__What to do__. Pull every line containing "center" out of the material below.
········
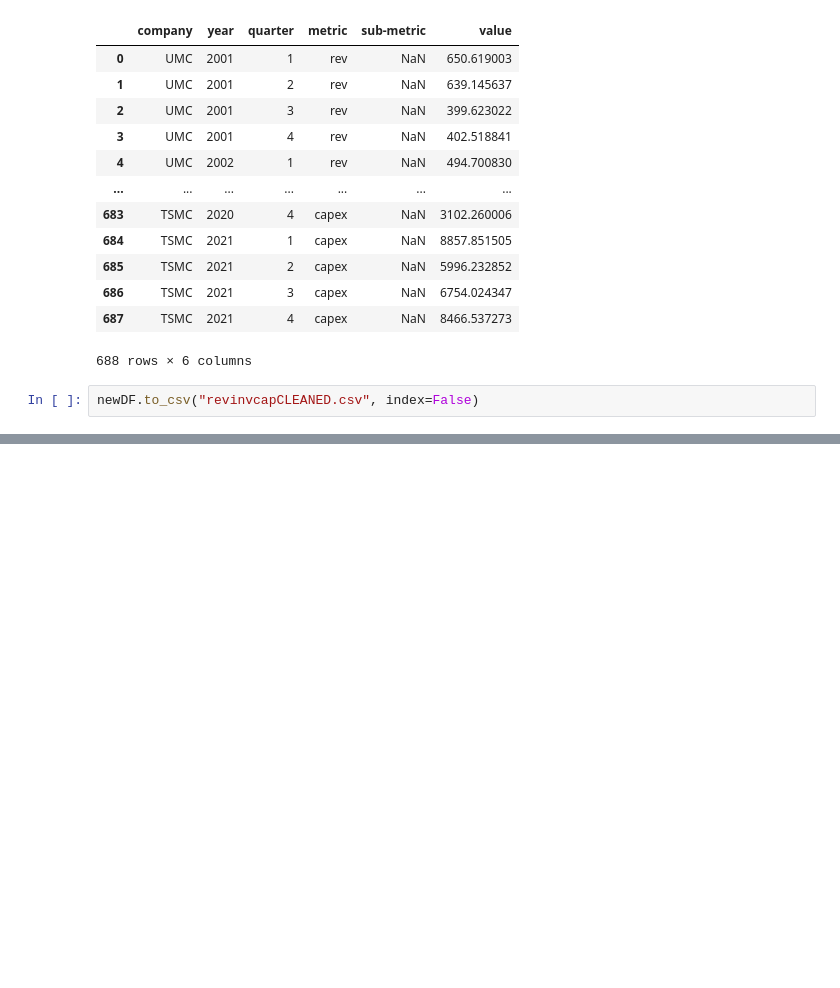
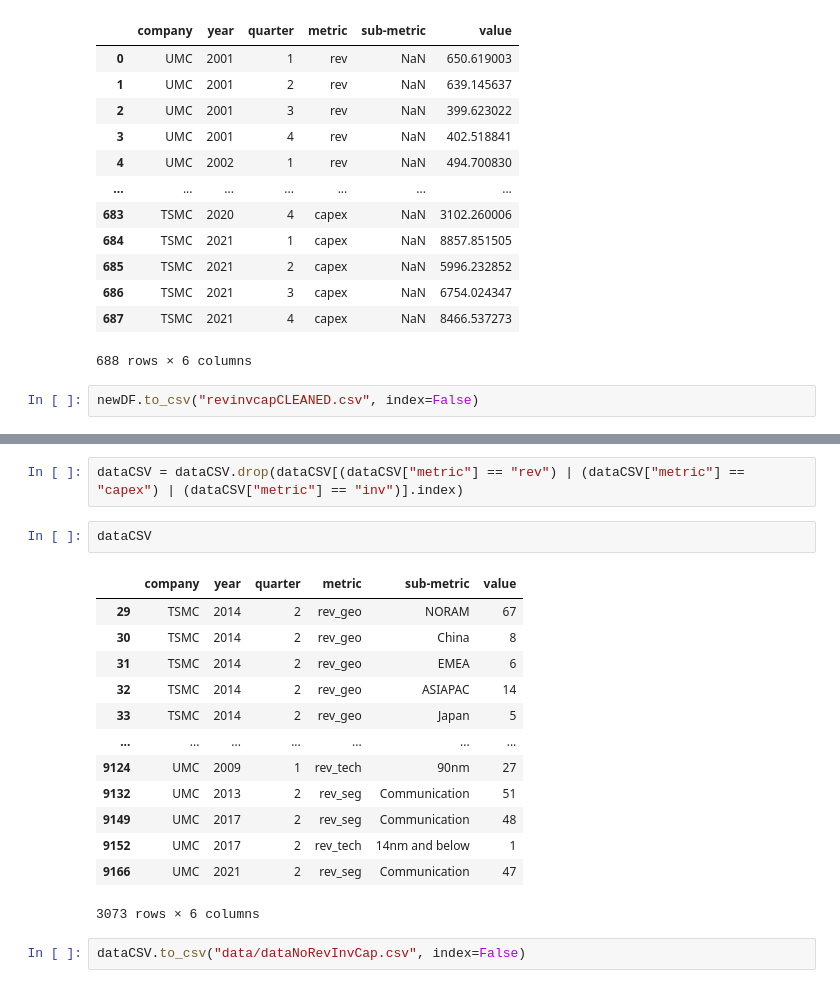
Before and after one commit to chuyishang/Intel-Project, a Jupyter notebook: chuyiTest2.ipynb, the cells around one changed output, grey strips where cells are left out. Drawn from its saved outputs; the diff is of its cells as text; blank space fills up the shorter version.

```diff
--- a/chuyiTest2.ipynb
+++ b/chuyiTest2.ipynb
@@ -129,0 +166,20 @@ newDF.to_csv("revinvcapCLEANED.csv", index=False)
+# %%
+dataCSV = dataCSV.drop(dataCSV[(dataCSV["metric"] == "rev") | (dataCSV["metric"] == "capex") | (dataCSV["metric"] == "inv")].index)
+# %%
+dataCSV
+# %% [output]
+|  | company | year | quarter | metric | sub-metric | value |
+| 29 | TSMC | 2014 | 2 | rev_geo | NORAM | 67 |
+| 30 | TSMC | 2014 | 2 | rev_geo | China | 8 |
+| 31 | TSMC | 2014 | 2 | rev_geo | EMEA | 6 |
+| 32 | TSMC | 2014 | 2 | rev_geo | ASIAPAC | 14 |
+| 33 | TSMC | 2014 | 2 | rev_geo | Japan | 5 |
+| ... | ... | ... | ... | ... | ... | ... |
+| 9124 | UMC | 2009 | 1 | rev_tech | 90nm | 27 |
+| 9132 | UMC | 2013 | 2 | rev_seg | Communication | 51 |
+| 9149 | UMC | 2017 | 2 | rev_seg | Communication | 48 |
+| 9152 | UMC | 2017 | 2 | rev_tech | 14nm and below | 1 |
+| 9166 | UMC | 2021 | 2 | rev_seg | Communication | 47 |
+3073 rows × 6 columns
+# %%
+dataCSV.to_csv("data/dataNoRevInvCap.csv", index=False)
```
Also changed, not shown: parts of 4 cells of this notebook, 1 other file.
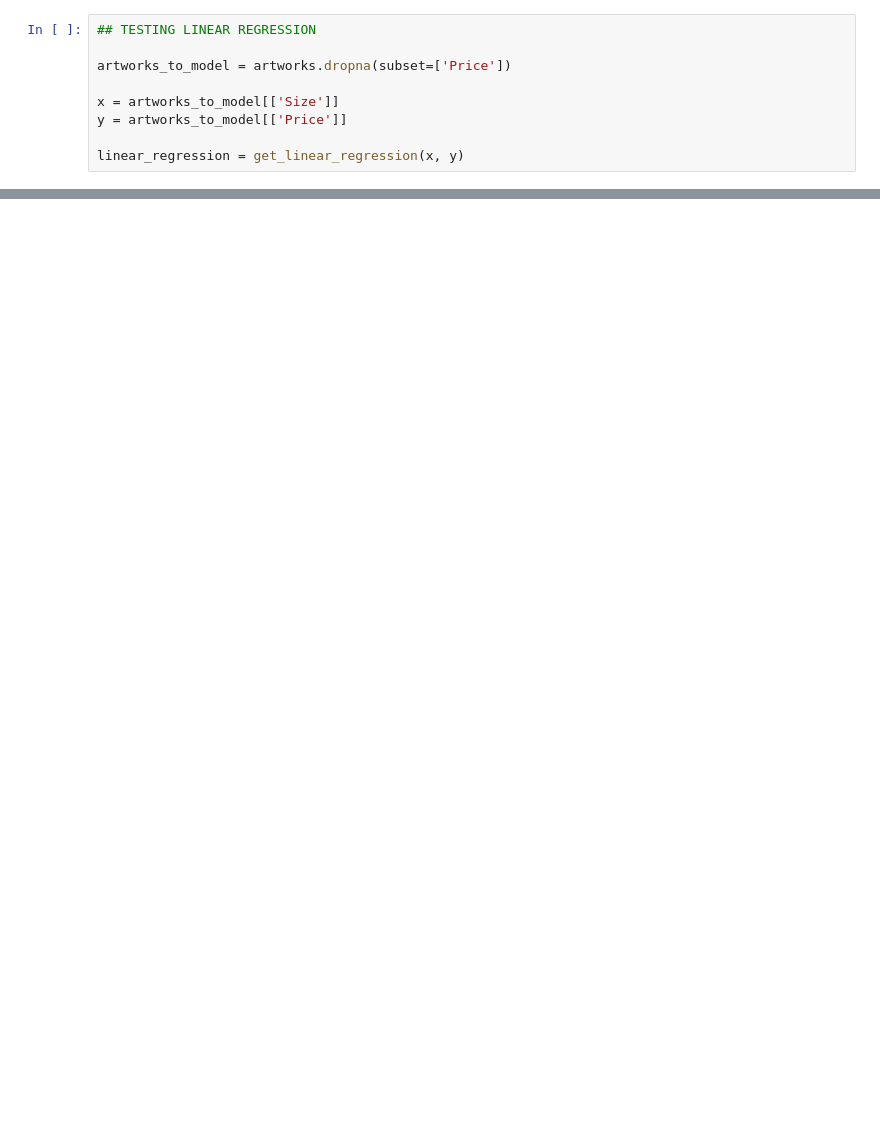
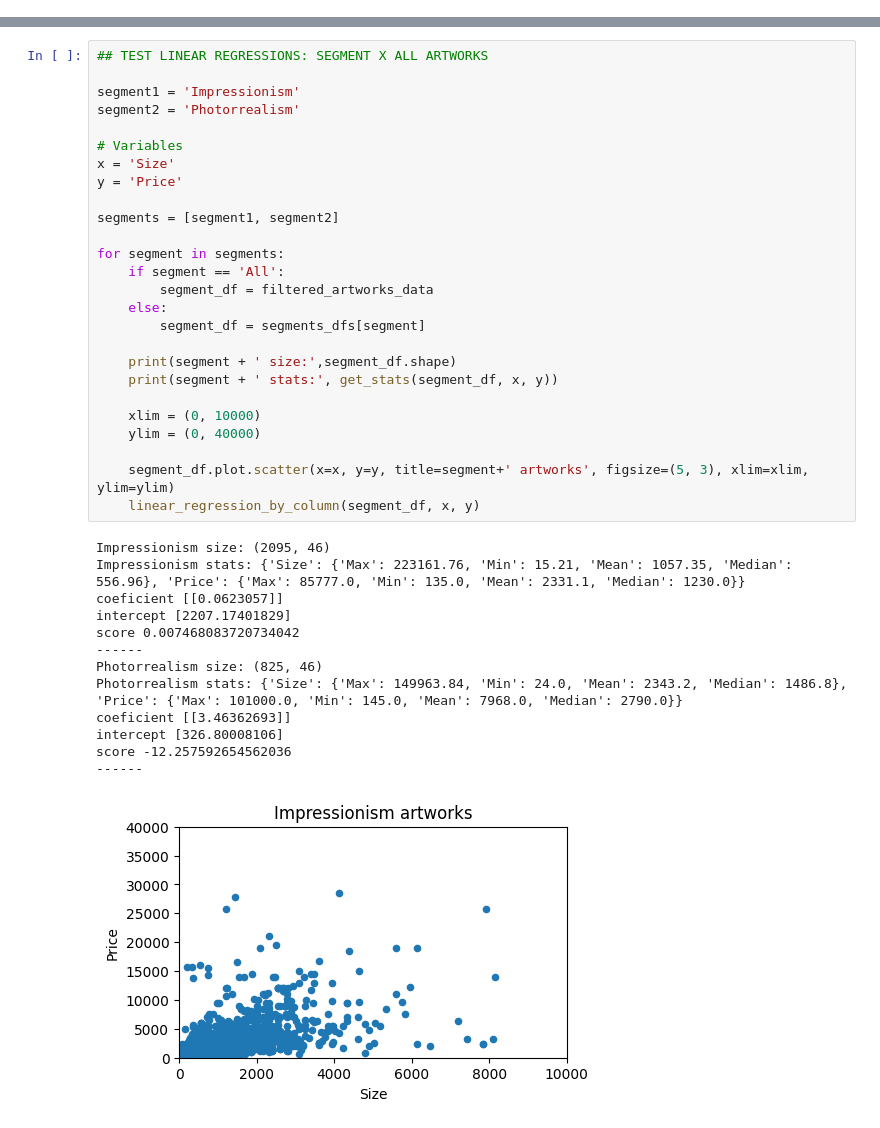
Before and after one commit to cryptogazzetta/art, a Jupyter notebook: analysis/saatchi_explore.ipynb, the cells around one changed output, grey strips where cells are left out. Cells and saved outputs as stored; diff of their text form; blank space fills up the shorter version.

```diff
--- a/analysis/saatchi_explore.ipynb
+++ b/analysis/saatchi_explore.ipynb
@@ -216,9 +143,0 @@ segments_mean_df
-# %%
-## TESTING LINEAR REGRESSION
-
-artworks_to_model = artworks.dropna(subset=['Price'])
-
-x = artworks_to_model[['Size']]
-y = artworks_to_model[['Price']]
-
-linear_regression = get_linear_regression(x, y)
@@ -228,0 +238,40 @@ score -8.687018343698641
+# %%
+## TEST LINEAR REGRESSIONS: SEGMENT X ALL ARTWORKS
+
+segment1 = 'Impressionism'
+segment2 = 'Photorrealism'
+
+# Variables
+x = 'Size'
+y = 'Price'
+
+segments = [segment1, segment2]
+
+for segment in segments:
+    if segment == 'All':
+        segment_df = filtered_artworks_data
+    else:
+        segment_df = segments_dfs[segment]
+
+    print(segment + ' size:',segment_df.shape)
+    print(segment + ' stats:', get_stats(segment_df, x, y))
+
+    xlim = (0, 10000)
+    ylim = (0, 40000)
+
+    segment_df.plot.scatter(x=x, y=y, title=segment+' artworks', figsize=(5, 3), xlim=xlim, ylim=ylim)
+    linear_regression_by_column(segment_df, x, y)
+# %% [output]
+Impressionism size: (2095, 46)
+Impressionism stats: {'Size': {'Max': 223161.76, 'Min': 15.21, 'Mean': 1057.35, 'Median': 556.96}, 'Price': {'Max': 85777.0, 'Min': 135.0, 'Mean': 2331.1, 'Median': 1230.0}}
+coeficient [[0.0623057]]
+intercept [2207.17401829]
+score 0.007468083720734042
+------
+Photorrealism size: (825, 46)
+Photorrealism stats: {'Size': {'Max': 149963.84, 'Min': 24.0, 'Mean': 2343.2, 'Median': 1486.8}, 'Price': {'Max': 101000.0, 'Min': 145.0, 'Mean': 7968.0, 'Median': 2790.0}}
+coeficient [[3.46362693]]
+intercept [326.80008106]
+score -12.257592654562036
+------
+[figure, added]
```
Also changed, not shown: parts of 13 cells of this notebook.
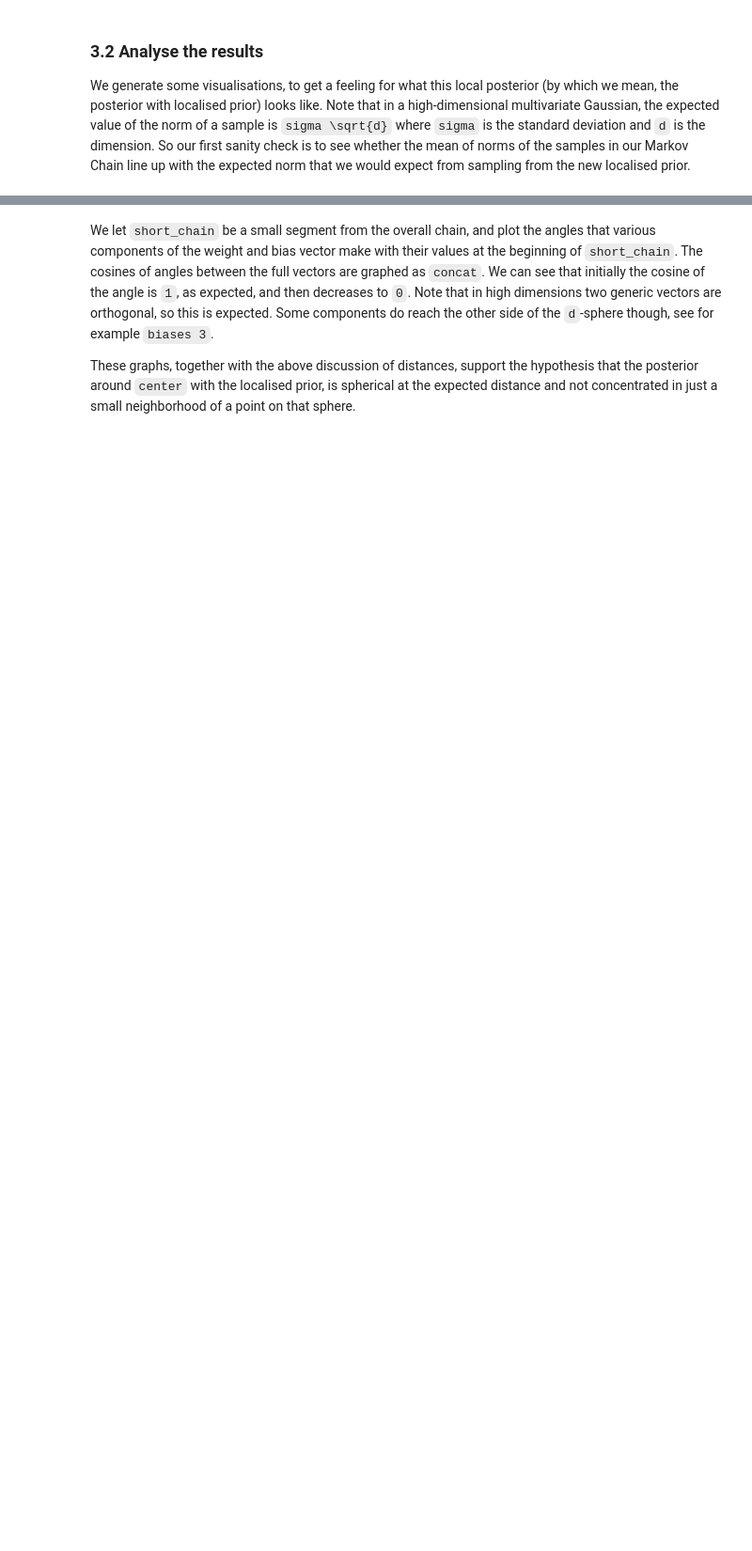
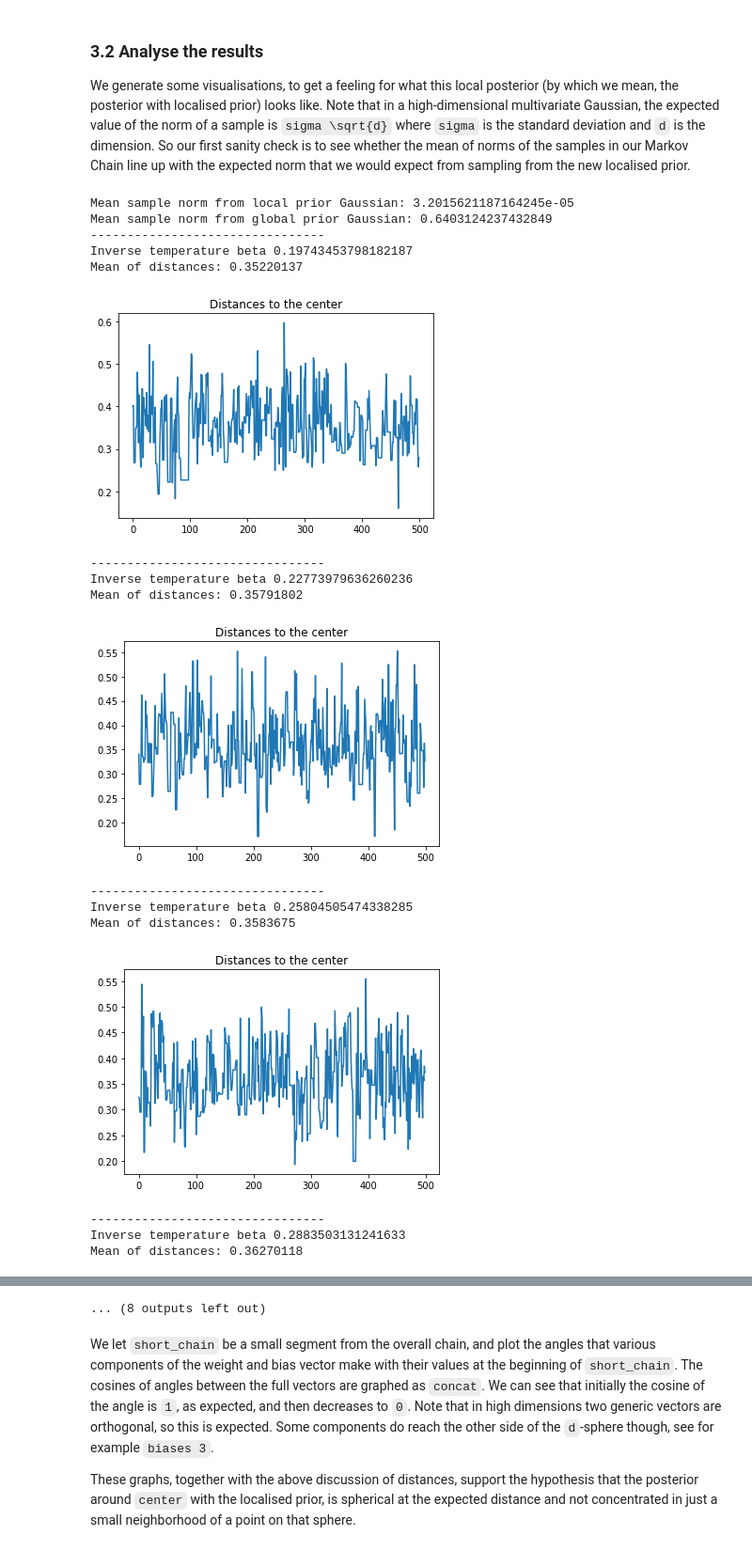
Before and after one commit to suswei/RLCT, a Jupyter notebook: notebooks/MCMC-Symmetry.ipynb, the cells around one changed output, grey strips where cells are left out. Shown at 94% size. Cells and saved outputs as stored; diff of their text form; code cells hidden in the pictures; blank space fills up the shorter version.

```diff
--- a/notebooks/MCMC-Symmetry.ipynb
+++ b/notebooks/MCMC-Symmetry.ipynb
@@ -434,9 +443,9 @@ true_network = build_network(true_dist_state[::2],
                              true_dist_state[1::2])
 
 def generate_data(num_samples):
-  # The distribution q(x) is uniform on the unit square [0,1]x[0,1]
-  x1_coords = np.random.rand(num_samples)
-  x2_coords = np.random.rand(num_samples)
+  # The distribution q(x) is uniform on the unit square [-1,1]x[-1,1]
+  x1_coords = 2 * np.random.rand(num_samples) - 1
+  x2_coords = 2 * np.random.rand(num_samples) - 1
 
   X_data = []
   y_data = []
@@ -454,8 +463,8 @@ def generate_data(num_samples):
 
   return (X_data, y_data)
 
-X_train, y_train = generate_data(1000)
-X_test, y_test = generate_data(100)
+X_train, y_train = generate_data(args.training_sample_size)
+X_test, y_test = generate_data(args.training_sample_size)
 
 print(X_train[:10])
 print(y_train[:10])
@@ -492,12 +501,12 @@ plt.show()
 ### 2.1 Setup priors and data
 # %%
 # Setup priors
-weight_prior = tfd.Normal(0.0, 0.1)
-bias_prior = tfd.Normal(0.0, 0.1)
+weight_prior = tfd.Normal(0.0, args.global_prior_weight_std)
+bias_prior = tfd.Normal(0.0, args.global_prior_bias_std)
 
 # def joint_log_prob_fn(center=None, weight_prior=None, bias_prior=None, X, y, beta, *args):
 joint_log_prob = partial(
-    joint_log_prob_fn, X_train, y_train, beta=1.0, center=None, weight_prior, bias_prior,
+    joint_log_prob_fn, None, weight_prior, bias_prior, X_train, y_train, 1.0
 )
 
 initial_state = get_initial_state(weight_prior, bias_prior, num_hidden=args.H)
@@ -605,16 +645,13 @@ betas = np.linspace(1 / np.log(n) * (1 - 1 / np.sqrt(2 * np.log(n))),
 print("Betas:")
 print(betas)
 
-local_weight_prior = tfd.Normal(0.0, args.prior_std_dev) # mean, std
-local_bias_prior = tfd.Normal(0.0, args.prior_std_dev)
+local_weight_prior = tfd.Normal(0.0, args.local_prior_std_dev) # mean, std
+local_bias_prior = tfd.Normal(0.0, args.local_prior_std_dev)
 
 posteriors = []
 
 # Note that the MC chains are currently using the global prior
 for b in betas:
-  logp = partial(joint_log_prob_fn, X_train, y_train, beta=b,
-                 center, weight_prior=weight_prior,
-                 bias_prior=bias_prior)
+  logp = partial(joint_log_prob_fn, center, weight_prior,
+                 bias_prior, X_train, y_train, b)
   posteriors.append(logp)
-
-print(posteriors)
@@ -650,23 +709,42 @@ for (b,logprob) in zip(betas,posteriors):
 
 We generate some visualisations, to get a feeling for what this local posterior (by which we mean, the posterior with localised prior) looks like. Note that in a high-dimensional multivariate Gaussian, the expected value of the norm of a sample is `sigma \sqrt{d}` where `sigma` is the standard deviation and `d` is the dimension. So our first sanity check is to see whether the mean of norms of the samples in our Markov Chain line up with the expected norm that we would expect from sampling from the new localised prior.
 # %%
-print("Mean sample norm from local prior Gaussian: " + str(args.prior_std_dev * np.sqrt(NUM_PARAMS)))
+print("Mean sample norm from local prior Gaussian: " + str(args.local_prior_std_dev * np.sqrt(NUM_PARAMS)))
+print("Mean sample norm from global prior Gaussian: " + str(args.global_prior_weight_std * np.sqrt(NUM_PARAMS)))
 
-short_chain_length = 100
+short_chain_length = 500
 
-from pylab import rcParams
-rcParams['figure.figsize'] = 15, 8
+#from pylab import rcParams
+#rcParams['figure.figsize'] = 15, 8
 
 for (b,fc) in zip(betas,mc_chains):
   print("--------------------------------")
   print("Inverse temperature beta " + str(b))
 
   short_chain = []
 
   for c in fc:
     short_chain.append(c[-short_chain_length:])
 
   plt.figure()
   plt.title("Distances to the center")
   plot_distances(short_chain, center)
   plt.show()
+# %% [output]
+Mean sample norm from local prior Gaussian: 3.2015621187164245e-05
+Mean sample norm from global prior Gaussian: 0.6403124237432849
+--------------------------------
+Inverse temperature beta 0.19743453798182187
+Mean of distances: 0.35220137
+[figure, added]
+--------------------------------
+Inverse temperature beta 0.22773979636260236
+Mean of distances: 0.35791802
+[figure, added]
+--------------------------------
+Inverse temperature beta 0.25804505474338285
+Mean of distances: 0.3583675
+[figure, added]
+--------------------------------
+Inverse temperature beta 0.2883503131241633
+Mean of distances: 0.36270118
@@ -673,3 +760,4 @@ for (b,fc) in zip(betas,mc_chains):
+... (8 outputs left out)
 # %% [markdown]
 We let `short_chain` be a small segment from the overall chain, and plot the angles that various components of the weight and bias vector make with their values at the beginning of `short_chain`. The cosines of angles between the full vectors are graphed as `concat`. We can see that initially the cosine of the angle is `1`, as expected, and then decreases to `0`. Note that in high dimensions two generic vectors are orthogonal, so this is expected. Some components do reach the other side of the `d`-sphere though, see for example `biases 3`.
 
```
Also changed, not shown: parts of 14 cells of this notebook.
········
__Written solution__.
 # def joint_log_prob_fn(center=None, weight_prior=None, bias_prior=None, X, y, beta, *args):
-    joint_log_prob_fn, X_train, y_train, beta=1.0, center=None, weight_prior, bias_prior,
-                 center, weight_prior=weight_prior,
+  logp = partial(joint_log_prob_fn, center, weight_prior,
   plt.title("Distances to the center")
   plot_distances(short_chain, center)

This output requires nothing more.